From the records below, print exactly the lines starting at the one containing "Before and after one commit to ipol-journal/ipolDevel, a" and ending at the one containing "Also changed, not shown: doc/ipol.tex", ends included, and nothing else.

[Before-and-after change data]
___
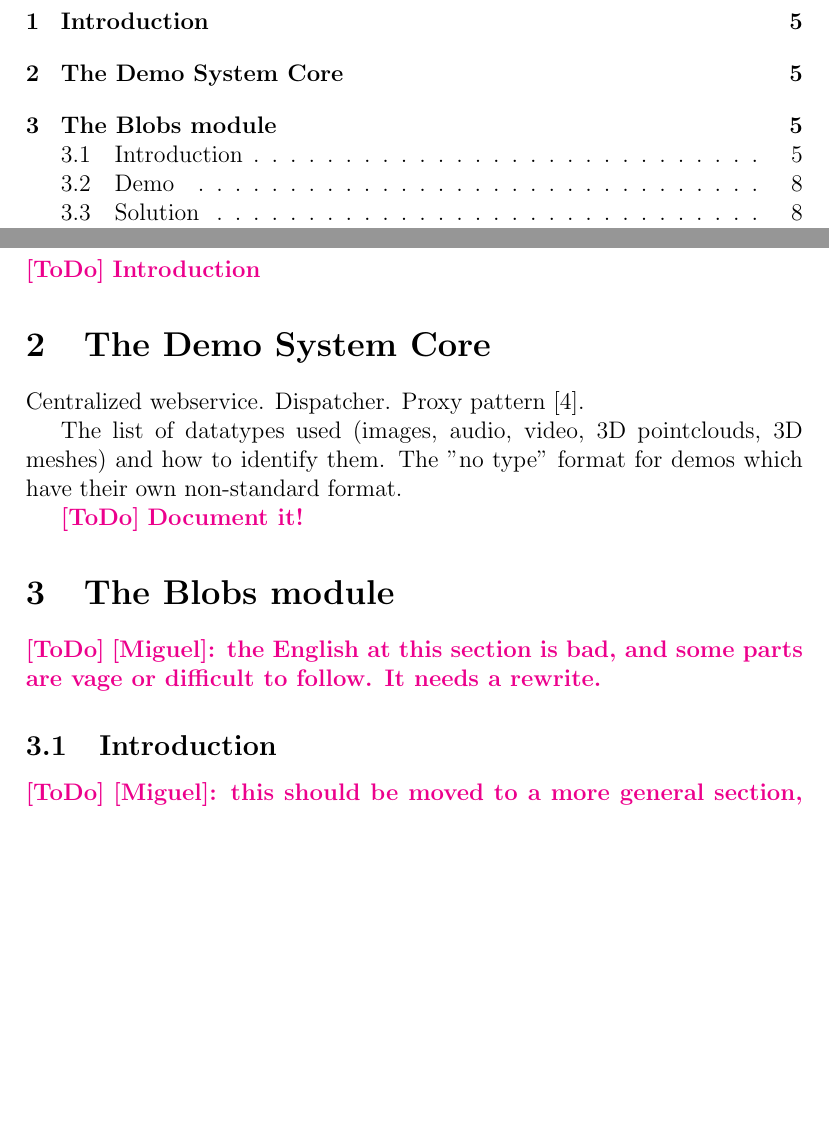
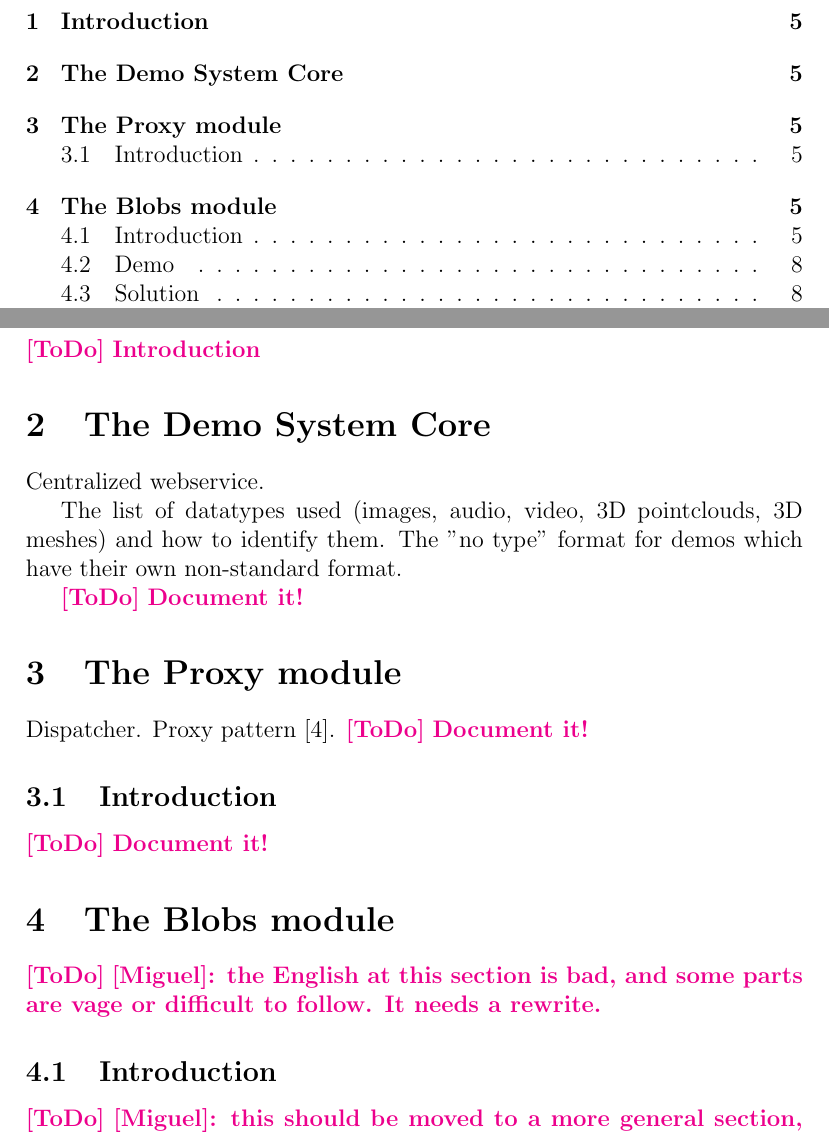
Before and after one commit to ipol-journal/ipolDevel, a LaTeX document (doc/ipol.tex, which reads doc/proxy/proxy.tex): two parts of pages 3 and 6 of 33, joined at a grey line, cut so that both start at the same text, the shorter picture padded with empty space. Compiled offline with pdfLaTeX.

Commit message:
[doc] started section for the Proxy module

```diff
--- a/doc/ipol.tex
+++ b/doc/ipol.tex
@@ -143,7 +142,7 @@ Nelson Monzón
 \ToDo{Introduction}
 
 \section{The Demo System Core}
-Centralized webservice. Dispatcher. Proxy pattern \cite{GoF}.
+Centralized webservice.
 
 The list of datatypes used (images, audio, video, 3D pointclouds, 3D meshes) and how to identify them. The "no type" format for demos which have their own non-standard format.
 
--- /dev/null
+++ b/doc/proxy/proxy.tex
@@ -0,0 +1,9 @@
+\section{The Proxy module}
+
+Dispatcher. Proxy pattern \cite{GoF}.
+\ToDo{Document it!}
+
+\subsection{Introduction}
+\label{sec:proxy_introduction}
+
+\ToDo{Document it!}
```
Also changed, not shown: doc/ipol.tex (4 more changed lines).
___
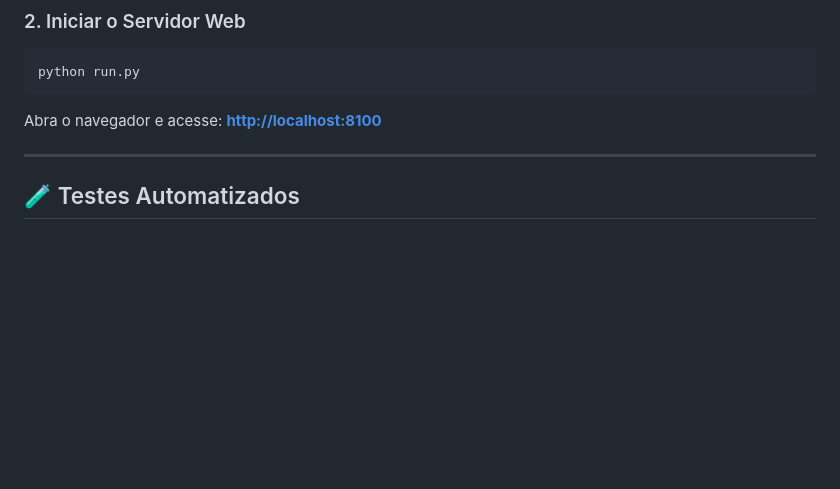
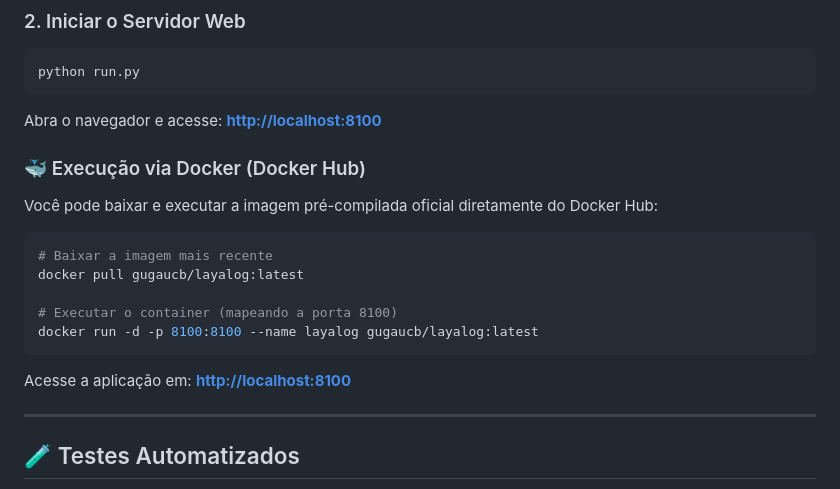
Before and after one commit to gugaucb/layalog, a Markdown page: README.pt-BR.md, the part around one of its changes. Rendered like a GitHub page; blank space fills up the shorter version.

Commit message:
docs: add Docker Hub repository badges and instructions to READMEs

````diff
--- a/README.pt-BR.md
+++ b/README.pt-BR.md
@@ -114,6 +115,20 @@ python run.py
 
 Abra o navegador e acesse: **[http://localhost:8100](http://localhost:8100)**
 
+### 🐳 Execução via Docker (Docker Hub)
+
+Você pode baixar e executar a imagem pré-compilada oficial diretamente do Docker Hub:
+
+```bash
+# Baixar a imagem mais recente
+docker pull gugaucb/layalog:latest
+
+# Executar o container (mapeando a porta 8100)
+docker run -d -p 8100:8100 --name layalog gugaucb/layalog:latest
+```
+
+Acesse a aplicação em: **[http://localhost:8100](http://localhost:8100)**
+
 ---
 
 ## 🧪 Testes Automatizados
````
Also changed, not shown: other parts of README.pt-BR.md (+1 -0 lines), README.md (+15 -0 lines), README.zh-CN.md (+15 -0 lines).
___
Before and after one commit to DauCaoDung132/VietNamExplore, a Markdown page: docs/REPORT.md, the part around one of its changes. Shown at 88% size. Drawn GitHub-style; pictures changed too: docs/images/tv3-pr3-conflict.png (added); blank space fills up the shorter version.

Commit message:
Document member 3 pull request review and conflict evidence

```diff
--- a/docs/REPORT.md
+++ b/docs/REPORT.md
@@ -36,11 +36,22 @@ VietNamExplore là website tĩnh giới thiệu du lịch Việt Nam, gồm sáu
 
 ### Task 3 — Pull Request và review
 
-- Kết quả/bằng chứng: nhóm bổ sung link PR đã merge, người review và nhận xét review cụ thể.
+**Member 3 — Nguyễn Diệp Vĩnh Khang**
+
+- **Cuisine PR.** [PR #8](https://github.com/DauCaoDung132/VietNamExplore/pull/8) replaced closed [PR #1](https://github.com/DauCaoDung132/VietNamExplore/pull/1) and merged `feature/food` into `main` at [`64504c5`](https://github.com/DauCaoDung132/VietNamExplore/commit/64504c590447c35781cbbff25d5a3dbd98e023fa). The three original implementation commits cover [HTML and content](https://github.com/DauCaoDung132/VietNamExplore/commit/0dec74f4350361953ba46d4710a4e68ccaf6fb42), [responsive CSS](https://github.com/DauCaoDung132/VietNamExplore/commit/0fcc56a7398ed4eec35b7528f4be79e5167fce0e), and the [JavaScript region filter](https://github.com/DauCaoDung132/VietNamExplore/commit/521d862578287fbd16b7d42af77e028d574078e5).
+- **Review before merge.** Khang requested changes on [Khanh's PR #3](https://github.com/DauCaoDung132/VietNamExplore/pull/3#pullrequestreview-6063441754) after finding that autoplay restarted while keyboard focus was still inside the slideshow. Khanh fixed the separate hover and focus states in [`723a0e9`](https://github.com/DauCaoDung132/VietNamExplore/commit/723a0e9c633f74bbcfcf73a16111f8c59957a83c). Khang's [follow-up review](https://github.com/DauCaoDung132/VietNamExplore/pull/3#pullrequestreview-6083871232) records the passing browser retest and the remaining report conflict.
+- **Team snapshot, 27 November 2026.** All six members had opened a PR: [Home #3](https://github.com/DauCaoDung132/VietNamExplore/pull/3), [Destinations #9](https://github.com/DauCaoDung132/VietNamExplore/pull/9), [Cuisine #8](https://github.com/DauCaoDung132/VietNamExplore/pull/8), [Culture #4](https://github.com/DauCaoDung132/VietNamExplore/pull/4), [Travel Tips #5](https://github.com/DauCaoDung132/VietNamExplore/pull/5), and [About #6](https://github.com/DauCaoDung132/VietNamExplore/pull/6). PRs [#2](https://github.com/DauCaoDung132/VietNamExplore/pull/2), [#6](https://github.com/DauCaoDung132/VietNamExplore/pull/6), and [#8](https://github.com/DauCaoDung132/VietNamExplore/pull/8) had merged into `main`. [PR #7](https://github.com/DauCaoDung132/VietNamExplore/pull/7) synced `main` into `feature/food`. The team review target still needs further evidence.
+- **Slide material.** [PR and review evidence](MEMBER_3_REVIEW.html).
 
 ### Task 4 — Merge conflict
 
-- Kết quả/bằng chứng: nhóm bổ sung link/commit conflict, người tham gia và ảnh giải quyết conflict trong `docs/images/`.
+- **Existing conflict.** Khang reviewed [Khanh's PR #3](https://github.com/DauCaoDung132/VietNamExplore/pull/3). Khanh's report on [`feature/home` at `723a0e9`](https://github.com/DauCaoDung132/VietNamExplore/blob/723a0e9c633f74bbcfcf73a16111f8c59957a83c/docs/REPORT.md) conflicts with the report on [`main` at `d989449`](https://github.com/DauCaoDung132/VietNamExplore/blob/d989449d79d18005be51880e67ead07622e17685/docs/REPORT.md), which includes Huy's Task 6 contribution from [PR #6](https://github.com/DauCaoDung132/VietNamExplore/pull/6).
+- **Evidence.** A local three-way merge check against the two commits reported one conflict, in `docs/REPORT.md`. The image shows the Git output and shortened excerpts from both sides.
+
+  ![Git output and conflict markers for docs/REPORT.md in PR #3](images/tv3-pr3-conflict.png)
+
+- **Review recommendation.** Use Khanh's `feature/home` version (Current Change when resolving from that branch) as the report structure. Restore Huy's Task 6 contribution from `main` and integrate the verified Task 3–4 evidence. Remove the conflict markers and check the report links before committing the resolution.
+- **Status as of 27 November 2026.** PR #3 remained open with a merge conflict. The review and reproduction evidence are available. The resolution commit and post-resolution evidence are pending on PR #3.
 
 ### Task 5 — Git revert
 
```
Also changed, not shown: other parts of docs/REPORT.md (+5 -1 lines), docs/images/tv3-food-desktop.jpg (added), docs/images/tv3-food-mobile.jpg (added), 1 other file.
___
(Solution below):
Before and after one commit to ipol-journal/ipolDevel, a LaTeX document (doc/ipol.tex, which reads doc/proxy/proxy.tex): two parts of pages 3 and 6 of 33, joined at a grey line, cut so that both start at the same text, the shorter picture padded with empty space. Compiled offline with pdfLaTeX.

Commit message:
[doc] started section for the Proxy module

```diff
--- a/doc/ipol.tex
+++ b/doc/ipol.tex
@@ -143,7 +142,7 @@ Nelson Monzón
 \ToDo{Introduction}
 
 \section{The Demo System Core}
-Centralized webservice. Dispatcher. Proxy pattern \cite{GoF}.
+Centralized webservice.
 
 The list of datatypes used (images, audio, video, 3D pointclouds, 3D meshes) and how to identify them. The "no type" format for demos which have their own non-standard format.
 
--- /dev/null
+++ b/doc/proxy/proxy.tex
@@ -0,0 +1,9 @@
+\section{The Proxy module}
+
+Dispatcher. Proxy pattern \cite{GoF}.
+\ToDo{Document it!}
+
+\subsection{Introduction}
+\label{sec:proxy_introduction}
+
+\ToDo{Document it!}
```
Also changed, not shown: doc/ipol.tex (4 more changed lines).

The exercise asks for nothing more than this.